We derive a family of risk-sensitive reinforcement learning methods for agents, who face sequential decision-making tasks in uncertain environments. By applying a utility function to the temporal difference (TD) error, nonlinear transformations are effectively applied not only to the received rewards but also to the true transition probabilities of the underlying Markov decision process. When appropriate utility functions are chosen, the agents' behaviors express key features of human behavior as predicted by prospect theory (Kahneman and Tversky, 1979), for example different risk-preferences for gains and losses as well as the shape of subjective probability curves. We derive a risk-sensitive Q-learning algorithm, which is necessary for modeling human behavior when transition probabilities are unknown, and prove its convergence. As a proof of principle for the applicability of the new framework we apply it to quantify human behavior in a sequential investment task. We find, that the risk-sensitive variant provides a significantly better fit to the behavioral data and that it leads to an interpretation of the subject's responses which is indeed consistent with prospect theory. The analysis of simultaneously measured fMRI signals show a significant correlation of the risk-sensitive TD error with BOLD signal change in the ventral striatum. In addition we find a significant correlation of the risk-sensitive Q-values with neural activity in the striatum, cingulate cortex and insula, which is not present if standard Q-values are used.
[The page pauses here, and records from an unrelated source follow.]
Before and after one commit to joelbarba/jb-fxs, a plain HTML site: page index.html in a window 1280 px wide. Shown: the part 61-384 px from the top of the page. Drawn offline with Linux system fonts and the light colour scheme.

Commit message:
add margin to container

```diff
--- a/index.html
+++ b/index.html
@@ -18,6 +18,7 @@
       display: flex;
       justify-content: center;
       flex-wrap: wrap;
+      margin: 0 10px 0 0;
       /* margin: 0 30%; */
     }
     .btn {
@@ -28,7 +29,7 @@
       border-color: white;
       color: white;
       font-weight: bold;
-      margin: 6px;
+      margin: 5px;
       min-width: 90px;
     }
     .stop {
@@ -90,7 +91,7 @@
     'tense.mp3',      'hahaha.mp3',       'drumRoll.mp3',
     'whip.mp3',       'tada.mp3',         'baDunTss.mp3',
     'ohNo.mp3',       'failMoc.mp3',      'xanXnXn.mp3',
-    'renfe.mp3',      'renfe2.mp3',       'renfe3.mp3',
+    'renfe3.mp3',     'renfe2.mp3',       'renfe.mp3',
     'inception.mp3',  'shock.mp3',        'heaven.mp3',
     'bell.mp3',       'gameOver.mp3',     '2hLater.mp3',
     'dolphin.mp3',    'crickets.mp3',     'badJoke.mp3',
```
Speakers: Yingjie Fei, Zhuoran Yang, Yudong Chen, Zhaoran Wang, Qiaomin Xie